Where Monroe is a sizable township, the coincidentally-named “Monrovia,” directed by Frederick Wiseman, is about a tiny hamlet thousands of miles away in heartland Indiana, where barely over 1,000 people are living a godly 1950s life, made easier by the most powerful modern farm machinery imaginable. The film opens with a long view of white clouds in a pale-blue sky, switches to cornfields, meanders quietly down country roads past houses, churches, and schools, all of which appear to be newly painted, and finally settles on a lay minister who’s promising a small gathering of elderly people that God will set right what they have put wrong. 

The homogeneous population of Monrovia — all white, except for a possibly Asian teenager in a class listening with rapt attention as a policeman recalls the exploits of the high school’s star basketball player — goes about its daily duties with the confidence of folks who know they belong to the land (and that the land they belong to is grand; they like it just the way it is and don’t much like change). Everyone seems to know everyone, or at least everyone’s cousins, and if they don’t they’ll talk, quietly, until they find a connection. People speak to each other slowly, in a beauty salon, a supermarket, a cafe, a pizzeria, a barber shop, an animal clinic, and listen respectfully. 
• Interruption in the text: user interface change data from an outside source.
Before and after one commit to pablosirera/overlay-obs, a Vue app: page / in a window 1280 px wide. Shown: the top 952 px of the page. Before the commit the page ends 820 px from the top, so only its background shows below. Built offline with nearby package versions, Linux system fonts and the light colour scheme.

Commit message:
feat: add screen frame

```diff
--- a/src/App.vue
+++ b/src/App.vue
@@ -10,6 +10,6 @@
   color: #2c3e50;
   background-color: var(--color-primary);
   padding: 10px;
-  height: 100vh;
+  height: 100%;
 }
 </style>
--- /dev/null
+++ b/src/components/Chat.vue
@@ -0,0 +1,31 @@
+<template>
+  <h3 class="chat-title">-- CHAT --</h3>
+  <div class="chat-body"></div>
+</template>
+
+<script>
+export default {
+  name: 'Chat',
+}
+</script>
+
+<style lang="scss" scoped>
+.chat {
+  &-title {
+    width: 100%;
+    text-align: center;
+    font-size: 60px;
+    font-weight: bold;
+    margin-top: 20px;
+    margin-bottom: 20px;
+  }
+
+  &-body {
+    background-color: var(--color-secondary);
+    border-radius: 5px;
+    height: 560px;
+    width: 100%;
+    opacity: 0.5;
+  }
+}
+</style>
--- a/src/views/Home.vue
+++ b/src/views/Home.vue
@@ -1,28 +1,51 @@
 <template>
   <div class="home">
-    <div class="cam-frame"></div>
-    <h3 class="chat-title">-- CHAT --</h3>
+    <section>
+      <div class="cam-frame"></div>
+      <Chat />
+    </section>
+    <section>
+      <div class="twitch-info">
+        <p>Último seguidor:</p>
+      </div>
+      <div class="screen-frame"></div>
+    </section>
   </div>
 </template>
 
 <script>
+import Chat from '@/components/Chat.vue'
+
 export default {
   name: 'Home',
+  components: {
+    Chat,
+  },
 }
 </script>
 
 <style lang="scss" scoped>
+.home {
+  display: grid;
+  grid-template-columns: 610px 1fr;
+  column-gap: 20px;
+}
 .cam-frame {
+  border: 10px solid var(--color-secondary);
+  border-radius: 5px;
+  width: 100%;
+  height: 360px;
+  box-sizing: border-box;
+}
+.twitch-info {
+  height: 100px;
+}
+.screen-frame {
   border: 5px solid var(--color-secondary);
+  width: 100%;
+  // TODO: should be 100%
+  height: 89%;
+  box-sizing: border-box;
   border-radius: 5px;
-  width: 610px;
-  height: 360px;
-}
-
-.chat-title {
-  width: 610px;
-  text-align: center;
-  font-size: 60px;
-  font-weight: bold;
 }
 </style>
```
Nothing much really happens in this movie. Except for the auctioneer at a sale of used combines, where burly men with flat-top haircuts compete to buy machines that run into the hundreds of thousands, these Monrovians hardly ever raise their voices — certainly not at a Lions Club meeting that takes maybe 10 or 15 agonizing minutes to decide where best to donate a bench. The elementary school? The library? (The doc is almost two and a half hours long; no wonder.)

The only hint of controversy comes at a planning board meeting, where residents of a new development called Homestead complain that what they’d thought were fire hydrants when they moved in have turned out instead to be “flush hydrants,” good only for clearing a water line of rust or debris. They’re dependent on tanker trucks for fire protection, they tell the board members, and so they want to be connected to the Monrovia Water Company.

Contrast that quiet portrait of a quiet town with Jesse Sweet’s “City of Joel.” 

In Kiryas Joel (pronounced Yo-EL), despite constructing numerous high-rise apartment buildings to house families that often have eight or more children, the religious community has overflowed the boundaries of its 1.1-square-mile allotment within the rural town.

Rabbis and developers petition the town board to more than double the size of Kiryas Joel, asking to be allowed to annex an additional 507 acres of open land. 

Many of Monroe’s residents, including descendants of original settlers, are appalled, foreseeing not only environmental devastation but the takeover of their local government. Already, they say, Hasids on the school board have funneled state funding into their yeshivas, leaving the public schools short of teachers and needed supplies.

The battle lines are drawn. While the focus is mainly on the Orthodox, with riveting close-ups of enormous wedding crowds and scenes such as the mass baking of chalah for the Sabbath (the filmmaker has said it took him over four months to get the rabbis’ agreement for that segment), the residents of Monroe get their due as well. In the main, they come off as more even-handed than the Hasids, insisting that no, they’re not anti-Semites, just ordinary people fearing for their property values and doing their best to get along with their neighbors. Both sides, though, wind up marching and shouting at each other and at the town board members, who look like they’d rather be anywhere else but in Monroe.